Vancouver appeared in the Stanley Cup Playoffs for the first time in five seasons and advanced to the second round for the first time since 2011. Expectations were low coming into this playoff season as the inexperienced Canucks bounced up and down the standings in the Pacific Division all regular season long before the stoppage on March 12th, 2020.

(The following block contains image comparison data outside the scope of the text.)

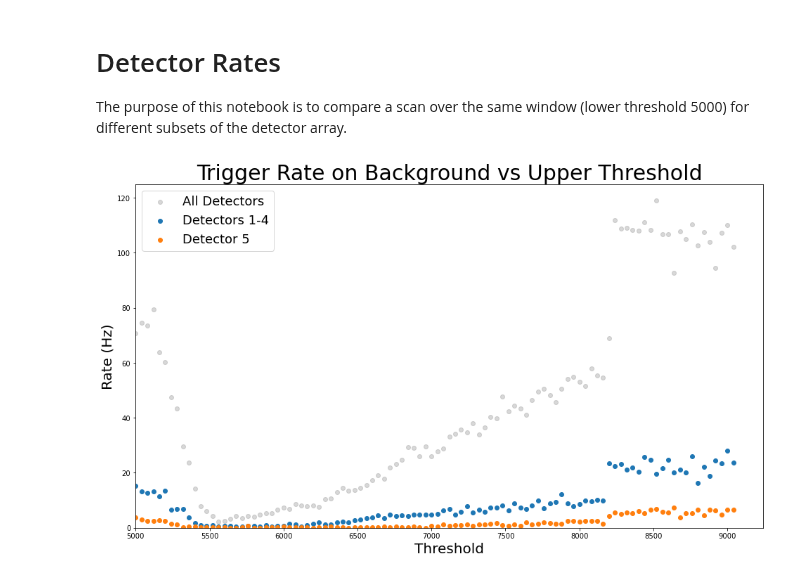
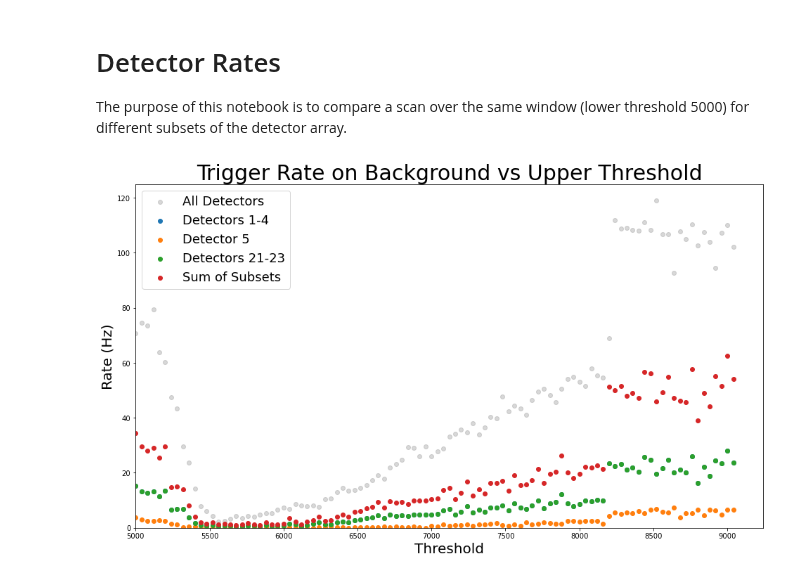
Before and after one commit to villano-lab/NaI_Array_Firmware, a Jupyter notebook: test_firmwares/UniversalTrigger1/Detector_Rates.ipynb, the cells around one changed output. Saved outputs shown, nothing was run; the diff lists cells and outputs as text; code cells hidden in the pictures.

Commit message:
Set up summing of subsets for plot.

```diff
--- a/test_firmwares/UniversalTrigger1/Detector_Rates.ipynb
+++ b/test_firmwares/UniversalTrigger1/Detector_Rates.ipynb
@@ -10,22 +10,29 @@ import matplotlib.pyplot as plt
 detall = pd.read_csv('data/NaIscanwindow_20220426_4_out.csv')
 det1_4 = pd.read_csv('data/NaIscanwindow_20220503_Det1-4_out.csv')
 det5 = pd.read_csv('data/NaIscanwindow_20220503_Det5_out.csv')
+
+det21_23 = pd.read_csv('data/NaIscanwindow_20220503_Det1-4_out.csv')
+
+x = detall.iloc[:,0]
+detsum_y = det1_4.iloc[:,1] + det5.iloc[:,1] + det21_23.iloc[:,1]
 # %%
 plt.figure(figsize=(16,9))
 
-plt.scatter(detall.iloc[:,0],detall.iloc[:,1],label="All Detectors",alpha=0.3,color='grey')
-plt.scatter(det1_4.iloc[:,0],det1_4.iloc[:,1],label="Detectors 1-4")
-plt.scatter(det5.iloc[:,0],det5.iloc[:,1],label="Detector 5")
+plt.scatter(x,detall.iloc[:,1],label="All Detectors",alpha=0.3,color='grey')
+plt.scatter(x,det1_4.iloc[:,1],label="Detectors 1-4")
+plt.scatter(x,det5.iloc[:,1],label="Detector 5")
+plt.scatter(x,det21_23.iloc[:,1],label="Detectors 21-23")
+plt.scatter(x,detsum_y,label="Sum of Subsets",color='black')
 
 plt.xlabel("Threshold",size=20)
 plt.ylabel("Rate (Hz)",size=20)
 plt.title("Trigger Rate on Background vs Upper Threshold",size=30)
 plt.rc('xtick', labelsize=16) #fontsize of the x tick labels
 plt.rc('ytick', labelsize=16) #fontsize of the y tick labels
 plt.xlim(5000)
 plt.ylim(0)
 
 plt.legend(fontsize=18)
 plt.show()
 # %% [output]
-[figure, old version]
+[figure, new version]
```
Also changed, not shown: 1 other file.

With a mix of many losing seasons before this season and being on the West Coast, there wasn’t a lot of national exposure or spotlights on this team coming into these playoffs. This bubble playoff team in March showed the hockey world just how good they are.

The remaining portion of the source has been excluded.